I was sad to read in this morning's Globe of the death of Nick Contos, the owner of the No Name.
I first learned of the No Name during the summer of 1965 when I stumbled across in the Boston Globe an interesting piece on a Harvard MBA who, curiously, with his parents ran a very small restaurant on Fish Pier. Back then, the No Name was open only during the week and didn't serve dinner as they catered almost exclusively to people who worked on the pier.
One Friday, some friends and I left work early and rushed off to Fish Pier to get to the No Name before they closed. We loved the place, the food and the people who ran it. We quickly became Friday regulars at the No Name, and because we always showed up just before closing, Nick would invariably serve us (at no charge) lots of things from the kitchen that would otherwise be thrown out. Although I always enjoyed the No Name's fish and chowder, I especially loved their home-made pies, which, I believe, were baked by Nick's mother and father. (I remember once eating three pieces of their fresh strawberry pie).

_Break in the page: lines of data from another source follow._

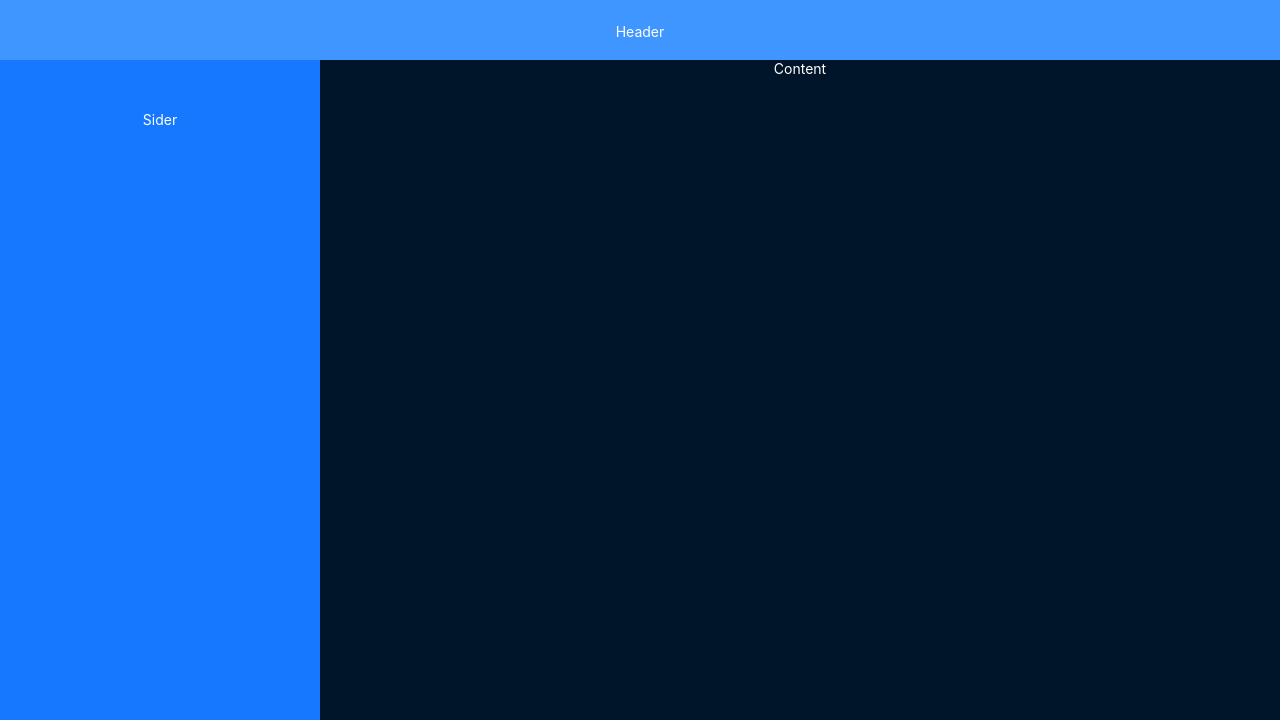
Repository: Vadia23/React-Crypto-App
Page: /
The author's editor kept a copy of each file at every save. The page is drawn from the files as they stood at one save, then again after the next save.
The browser window is 1280 px wide. The pictures show the whole page.
The project was rebuilt for these pictures with package versions that can differ from the ones it lists, and the page was loaded fresh each time. Also part of the build but not shown: vite.config.js.

Above is the page before, as saved 2024-02-08 17:51:21.

### src/App.jsx
import { Layout } from "antd";
import AppHeader from "./components/layout/AppHeader";
import AppSider from "./components/layout/AppSider";
import AppContent from "./components/layout/AppConten";

export default function App() {
  return (
    <Layout>
      <AppHeader />
      <Layout>
        <AppSider />
        <AppContent />
      </Layout>
    </Layout>
  );
}

### src/components/layout/AppHeader.jsx
import { Layout } from "antd";

const headerStyle = {
  textAlign: "center",
  color: "#fff",
  height: 60,
  paddingInline: 48,
  lineHeight: "64px",
  backgroundColor: "#4096ff",
};

export default function AppHeader() {
  return <Layout.Header style={headerStyle}>Header</Layout.Header>;
}

### src/components/layout/AppSider.jsx
import { Layout } from "antd";

const siderStyle = {
  textAlign: "center",
  lineHeight: "120px",
  color: "#fff",
  backgroundColor: "#1677ff",
};

export default function AppSider() {
  return (
    <Layout.Sider width="25%" style={siderStyle}>
      Sider
    </Layout.Sider>
  );
}

### src/components/layout/AppConten.jsx
import { Layout } from "antd";

const contentStyle = {
  textAlign: "center",
  minHeight: "calc(100vh - 60px)",
  color: "#fff",
  backgroundColor: "#001529",
};

export default function AppContent() {
  return <Layout.Content style={contentStyle}>Content</Layout.Content>;
}

Loaded but not shown: index.html (common file); src/main.jsx (common file); src/index.css (common file)

After the next save:
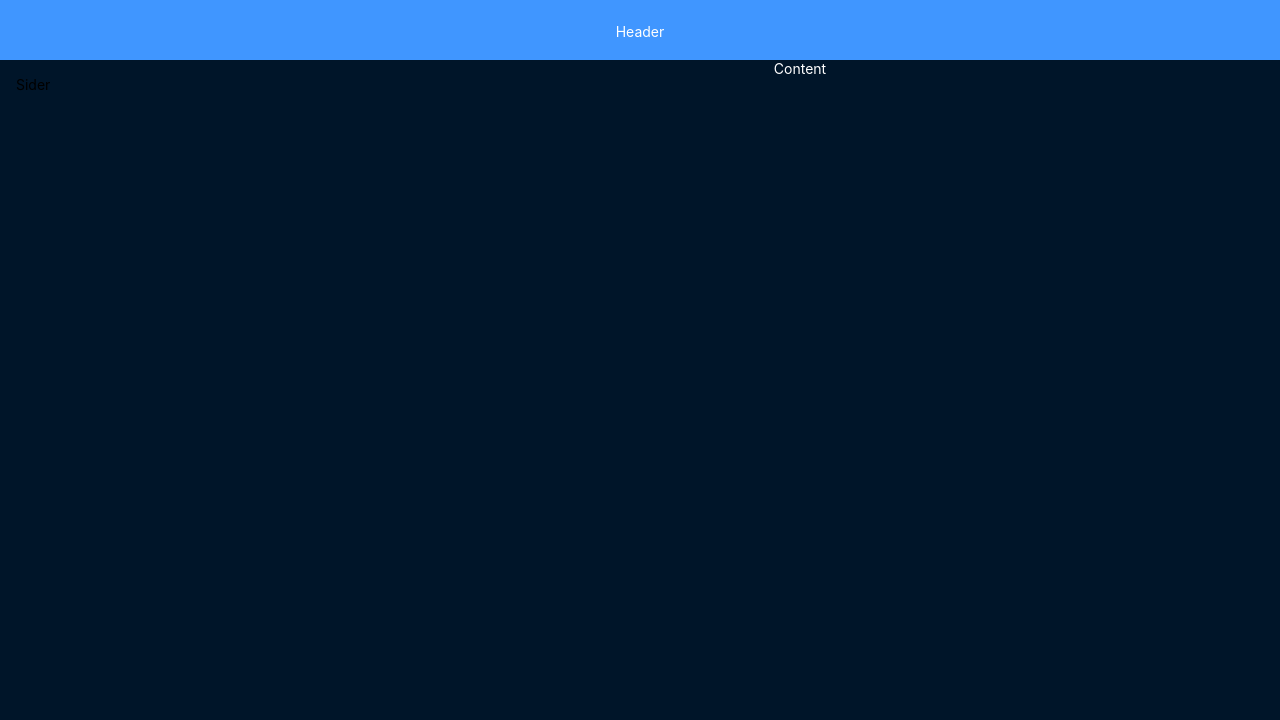
Saved 31 s later.
--- a/src/components/layout/AppSider.jsx
+++ b/src/components/layout/AppSider.jsx
@@ -1,10 +1,7 @@
 import { Layout } from "antd";
 
 const siderStyle = {
-  textAlign: "center",
-  lineHeight: "120px",
-  color: "#fff",
-  backgroundColor: "#1677ff",
+  padding: "1rem",
 };
 
 export default function AppSider() {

Back then, we were all in our early twenties, working at our first jobs, and struggling to make ends meet. Being able to eat well, and for under four dollars, was a godsend. But beyond the food, we appreciated the unique atmosphere of the No Name, and valued our friendship with Nick, his family and employees.
Sure, restaurant options and what one looks for when eating out have changed markedly since we first discovered the No Name, as have our tastes. But still, over these many years, we've always gone back to the No Name from time to time to enjoy their simply prepared and always fresh fish and chowder,and, very importantly, to visit again with Nick.
So tonight, my wife and I will again head to the No Name for some chowder, broiled sole, and to fondly remember Nick Contos.
Rest in Peace, Nick. Rest in Peace.